• **Revision comparison data**:
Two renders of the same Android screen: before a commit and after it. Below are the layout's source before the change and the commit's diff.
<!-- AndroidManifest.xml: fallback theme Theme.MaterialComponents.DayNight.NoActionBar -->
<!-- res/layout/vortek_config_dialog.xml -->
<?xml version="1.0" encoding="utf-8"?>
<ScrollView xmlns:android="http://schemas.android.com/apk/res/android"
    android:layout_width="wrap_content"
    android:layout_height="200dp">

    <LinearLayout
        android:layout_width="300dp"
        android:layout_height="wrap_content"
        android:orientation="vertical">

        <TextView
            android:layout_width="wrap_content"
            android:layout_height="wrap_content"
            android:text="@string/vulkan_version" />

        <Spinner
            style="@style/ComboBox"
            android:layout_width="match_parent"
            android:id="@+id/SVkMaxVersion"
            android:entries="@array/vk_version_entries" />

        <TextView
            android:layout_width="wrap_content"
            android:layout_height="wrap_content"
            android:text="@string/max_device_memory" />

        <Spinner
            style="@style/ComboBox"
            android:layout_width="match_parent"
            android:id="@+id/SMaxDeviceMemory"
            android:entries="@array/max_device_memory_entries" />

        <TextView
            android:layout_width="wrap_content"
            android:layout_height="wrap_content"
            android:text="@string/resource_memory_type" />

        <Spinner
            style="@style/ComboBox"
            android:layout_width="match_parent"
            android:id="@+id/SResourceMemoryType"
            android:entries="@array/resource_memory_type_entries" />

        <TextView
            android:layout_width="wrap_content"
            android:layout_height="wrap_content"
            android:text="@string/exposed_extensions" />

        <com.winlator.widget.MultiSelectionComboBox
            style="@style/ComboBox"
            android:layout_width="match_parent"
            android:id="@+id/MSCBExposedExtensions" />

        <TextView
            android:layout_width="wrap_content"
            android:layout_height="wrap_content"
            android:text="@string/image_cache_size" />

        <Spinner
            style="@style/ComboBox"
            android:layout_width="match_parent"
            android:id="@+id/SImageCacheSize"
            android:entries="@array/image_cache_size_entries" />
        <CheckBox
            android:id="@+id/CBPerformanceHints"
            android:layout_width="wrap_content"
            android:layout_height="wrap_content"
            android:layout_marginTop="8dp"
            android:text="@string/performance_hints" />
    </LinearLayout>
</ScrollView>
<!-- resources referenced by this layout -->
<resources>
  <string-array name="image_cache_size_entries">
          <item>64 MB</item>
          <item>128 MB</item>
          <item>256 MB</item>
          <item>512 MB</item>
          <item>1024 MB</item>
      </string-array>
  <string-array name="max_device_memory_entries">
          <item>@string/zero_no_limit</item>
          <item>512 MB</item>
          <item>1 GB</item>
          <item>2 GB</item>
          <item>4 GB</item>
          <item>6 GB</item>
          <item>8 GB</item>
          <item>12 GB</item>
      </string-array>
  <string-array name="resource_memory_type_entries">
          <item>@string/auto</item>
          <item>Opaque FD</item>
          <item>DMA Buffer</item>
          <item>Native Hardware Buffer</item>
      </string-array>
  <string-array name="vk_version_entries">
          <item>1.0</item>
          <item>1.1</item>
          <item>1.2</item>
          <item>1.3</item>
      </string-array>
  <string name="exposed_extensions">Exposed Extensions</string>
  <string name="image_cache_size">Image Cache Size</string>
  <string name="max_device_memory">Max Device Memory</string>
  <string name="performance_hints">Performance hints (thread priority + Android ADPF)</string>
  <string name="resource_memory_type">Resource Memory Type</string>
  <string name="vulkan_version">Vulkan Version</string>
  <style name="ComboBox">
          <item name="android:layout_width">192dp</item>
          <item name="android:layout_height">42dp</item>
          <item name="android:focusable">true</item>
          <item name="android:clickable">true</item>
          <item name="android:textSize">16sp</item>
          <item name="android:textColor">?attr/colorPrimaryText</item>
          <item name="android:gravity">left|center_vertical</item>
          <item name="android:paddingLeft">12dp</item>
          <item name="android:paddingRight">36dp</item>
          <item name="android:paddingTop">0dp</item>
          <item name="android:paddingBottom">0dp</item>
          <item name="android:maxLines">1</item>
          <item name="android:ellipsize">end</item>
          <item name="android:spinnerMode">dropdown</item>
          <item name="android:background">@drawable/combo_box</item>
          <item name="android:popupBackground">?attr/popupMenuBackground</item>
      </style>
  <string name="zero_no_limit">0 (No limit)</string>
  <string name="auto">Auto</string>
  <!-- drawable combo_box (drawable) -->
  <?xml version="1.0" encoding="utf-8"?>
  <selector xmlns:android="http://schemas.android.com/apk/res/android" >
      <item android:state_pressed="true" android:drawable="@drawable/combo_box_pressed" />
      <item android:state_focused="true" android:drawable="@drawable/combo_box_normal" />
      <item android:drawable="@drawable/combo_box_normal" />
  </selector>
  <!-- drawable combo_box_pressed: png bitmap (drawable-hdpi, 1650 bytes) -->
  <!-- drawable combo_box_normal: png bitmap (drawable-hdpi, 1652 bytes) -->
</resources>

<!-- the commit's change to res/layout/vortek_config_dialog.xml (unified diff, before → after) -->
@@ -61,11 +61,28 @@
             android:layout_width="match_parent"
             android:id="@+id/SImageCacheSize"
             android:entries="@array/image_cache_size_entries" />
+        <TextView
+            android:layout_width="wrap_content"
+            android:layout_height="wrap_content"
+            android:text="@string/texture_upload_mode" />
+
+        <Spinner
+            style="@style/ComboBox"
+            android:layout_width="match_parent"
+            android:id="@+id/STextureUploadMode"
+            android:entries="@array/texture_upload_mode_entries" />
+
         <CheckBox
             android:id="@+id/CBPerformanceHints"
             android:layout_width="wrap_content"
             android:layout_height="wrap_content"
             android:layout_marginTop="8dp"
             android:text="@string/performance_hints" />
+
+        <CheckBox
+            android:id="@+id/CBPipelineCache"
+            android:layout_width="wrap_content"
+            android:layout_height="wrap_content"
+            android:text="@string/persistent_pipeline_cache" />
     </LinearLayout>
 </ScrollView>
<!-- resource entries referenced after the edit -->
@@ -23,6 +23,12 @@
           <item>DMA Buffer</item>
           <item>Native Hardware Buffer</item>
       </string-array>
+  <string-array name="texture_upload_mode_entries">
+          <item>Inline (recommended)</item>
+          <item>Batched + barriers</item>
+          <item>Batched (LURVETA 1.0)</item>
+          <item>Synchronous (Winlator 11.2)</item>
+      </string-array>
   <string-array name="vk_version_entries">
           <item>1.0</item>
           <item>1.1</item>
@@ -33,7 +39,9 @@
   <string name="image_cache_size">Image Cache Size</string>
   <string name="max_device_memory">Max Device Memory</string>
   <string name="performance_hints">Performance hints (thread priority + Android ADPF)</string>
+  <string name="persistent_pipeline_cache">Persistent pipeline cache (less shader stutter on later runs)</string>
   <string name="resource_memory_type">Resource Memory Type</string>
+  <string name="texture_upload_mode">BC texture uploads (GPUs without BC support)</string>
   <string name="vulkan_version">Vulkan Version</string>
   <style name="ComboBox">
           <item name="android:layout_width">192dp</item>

• **Directions**:
Copy each line of the records that has "diff" in it.

• **Task output**:
Two renders of the same Android screen: before a commit and after it. Below are the layout's source before the change and the commit's diff.
<!-- the commit's change to res/layout/vortek_config_dialog.xml (unified diff, before → after) -->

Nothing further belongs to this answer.